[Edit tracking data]
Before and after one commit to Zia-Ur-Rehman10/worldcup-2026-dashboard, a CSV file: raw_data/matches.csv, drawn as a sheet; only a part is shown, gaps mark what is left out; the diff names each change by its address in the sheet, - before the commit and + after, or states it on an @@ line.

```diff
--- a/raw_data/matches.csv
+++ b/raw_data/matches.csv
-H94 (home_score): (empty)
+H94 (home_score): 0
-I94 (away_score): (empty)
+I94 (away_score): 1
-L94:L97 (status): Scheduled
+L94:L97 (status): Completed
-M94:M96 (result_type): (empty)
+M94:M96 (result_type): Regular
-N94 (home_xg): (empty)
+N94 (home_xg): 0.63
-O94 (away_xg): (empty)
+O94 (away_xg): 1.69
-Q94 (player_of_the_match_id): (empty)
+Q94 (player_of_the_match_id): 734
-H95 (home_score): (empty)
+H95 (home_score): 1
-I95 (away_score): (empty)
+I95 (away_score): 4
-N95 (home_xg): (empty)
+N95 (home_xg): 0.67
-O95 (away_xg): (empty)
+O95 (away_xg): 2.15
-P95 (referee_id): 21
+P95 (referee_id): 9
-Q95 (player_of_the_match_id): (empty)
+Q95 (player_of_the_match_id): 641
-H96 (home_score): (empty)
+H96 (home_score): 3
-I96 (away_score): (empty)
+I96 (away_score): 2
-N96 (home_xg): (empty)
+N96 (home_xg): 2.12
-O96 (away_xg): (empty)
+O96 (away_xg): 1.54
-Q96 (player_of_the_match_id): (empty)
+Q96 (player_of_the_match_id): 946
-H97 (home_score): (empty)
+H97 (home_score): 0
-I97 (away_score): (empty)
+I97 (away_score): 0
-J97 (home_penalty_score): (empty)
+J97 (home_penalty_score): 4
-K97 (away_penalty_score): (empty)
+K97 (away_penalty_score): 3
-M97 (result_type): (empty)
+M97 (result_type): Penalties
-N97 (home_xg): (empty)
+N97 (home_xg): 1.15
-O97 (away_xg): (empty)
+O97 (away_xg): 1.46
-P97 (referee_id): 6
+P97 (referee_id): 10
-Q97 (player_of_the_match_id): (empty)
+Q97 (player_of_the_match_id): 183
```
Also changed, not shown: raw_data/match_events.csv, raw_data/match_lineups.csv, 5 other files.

---

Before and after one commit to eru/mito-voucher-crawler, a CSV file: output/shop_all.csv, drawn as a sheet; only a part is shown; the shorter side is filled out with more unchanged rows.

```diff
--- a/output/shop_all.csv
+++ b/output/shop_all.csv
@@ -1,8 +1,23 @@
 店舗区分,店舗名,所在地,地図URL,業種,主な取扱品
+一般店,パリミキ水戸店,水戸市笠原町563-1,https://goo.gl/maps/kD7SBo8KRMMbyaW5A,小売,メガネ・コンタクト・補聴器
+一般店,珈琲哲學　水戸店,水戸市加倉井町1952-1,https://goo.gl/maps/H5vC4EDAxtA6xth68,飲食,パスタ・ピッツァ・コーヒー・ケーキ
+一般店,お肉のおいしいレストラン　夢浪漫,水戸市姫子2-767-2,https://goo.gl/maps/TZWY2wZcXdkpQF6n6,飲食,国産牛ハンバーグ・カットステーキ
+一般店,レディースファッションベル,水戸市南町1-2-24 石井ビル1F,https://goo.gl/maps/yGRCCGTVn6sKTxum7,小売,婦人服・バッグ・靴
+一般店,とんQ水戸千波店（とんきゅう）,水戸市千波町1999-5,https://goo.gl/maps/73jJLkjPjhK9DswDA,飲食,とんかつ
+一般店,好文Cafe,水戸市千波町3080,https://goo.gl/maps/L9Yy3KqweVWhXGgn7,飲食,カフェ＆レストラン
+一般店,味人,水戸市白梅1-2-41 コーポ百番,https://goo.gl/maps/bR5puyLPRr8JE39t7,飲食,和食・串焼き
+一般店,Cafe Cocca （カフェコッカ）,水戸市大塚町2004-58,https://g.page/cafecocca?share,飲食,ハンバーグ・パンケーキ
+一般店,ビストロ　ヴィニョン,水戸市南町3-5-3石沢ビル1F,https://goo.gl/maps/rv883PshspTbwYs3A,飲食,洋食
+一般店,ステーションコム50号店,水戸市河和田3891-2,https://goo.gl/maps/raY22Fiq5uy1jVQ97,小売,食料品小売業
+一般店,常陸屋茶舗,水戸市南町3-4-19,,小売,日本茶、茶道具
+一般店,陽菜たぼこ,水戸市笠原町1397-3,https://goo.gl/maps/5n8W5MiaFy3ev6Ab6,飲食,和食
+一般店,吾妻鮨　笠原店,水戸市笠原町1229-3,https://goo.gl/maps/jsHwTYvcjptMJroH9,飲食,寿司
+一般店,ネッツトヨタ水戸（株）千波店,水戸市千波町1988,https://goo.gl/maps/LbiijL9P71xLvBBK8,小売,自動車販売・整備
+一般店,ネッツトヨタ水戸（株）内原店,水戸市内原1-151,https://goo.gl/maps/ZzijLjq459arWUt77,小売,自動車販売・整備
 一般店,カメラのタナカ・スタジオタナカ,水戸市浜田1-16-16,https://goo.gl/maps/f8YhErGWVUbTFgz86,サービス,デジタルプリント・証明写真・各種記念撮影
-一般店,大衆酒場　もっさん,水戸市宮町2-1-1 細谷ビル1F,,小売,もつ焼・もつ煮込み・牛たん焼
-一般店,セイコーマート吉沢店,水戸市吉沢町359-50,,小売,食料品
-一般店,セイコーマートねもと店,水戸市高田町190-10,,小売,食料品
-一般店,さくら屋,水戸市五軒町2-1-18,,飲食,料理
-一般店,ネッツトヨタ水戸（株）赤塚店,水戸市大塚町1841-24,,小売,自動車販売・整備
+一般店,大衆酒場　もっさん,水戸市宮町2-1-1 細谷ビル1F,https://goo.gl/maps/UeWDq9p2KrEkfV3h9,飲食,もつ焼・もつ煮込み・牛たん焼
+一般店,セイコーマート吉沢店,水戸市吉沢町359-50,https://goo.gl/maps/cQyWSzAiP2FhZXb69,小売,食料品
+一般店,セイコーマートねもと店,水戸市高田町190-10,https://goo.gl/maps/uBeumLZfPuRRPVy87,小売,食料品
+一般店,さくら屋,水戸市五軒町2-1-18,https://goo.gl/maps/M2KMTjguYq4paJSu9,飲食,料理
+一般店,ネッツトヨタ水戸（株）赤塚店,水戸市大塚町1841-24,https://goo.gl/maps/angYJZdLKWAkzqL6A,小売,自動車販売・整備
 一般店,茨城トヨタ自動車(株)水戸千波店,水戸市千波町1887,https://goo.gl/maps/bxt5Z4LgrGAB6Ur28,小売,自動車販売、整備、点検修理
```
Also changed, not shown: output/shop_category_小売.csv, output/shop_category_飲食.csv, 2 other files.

## [Exercise details]
Check each line of the data above, and please copy the ones in which the string "牛たん焼" occurs.

## [Result for this exercise]
-一般店,大衆酒場　もっさん,水戸市宮町2-1-1 細谷ビル1F,,小売,もつ焼・もつ煮込み・牛たん焼
+一般店,大衆酒場　もっさん,水戸市宮町2-1-1 細谷ビル1F,https://goo.gl/maps/UeWDq9p2KrEkfV3h9,飲食,もつ焼・もつ煮込み・牛たん焼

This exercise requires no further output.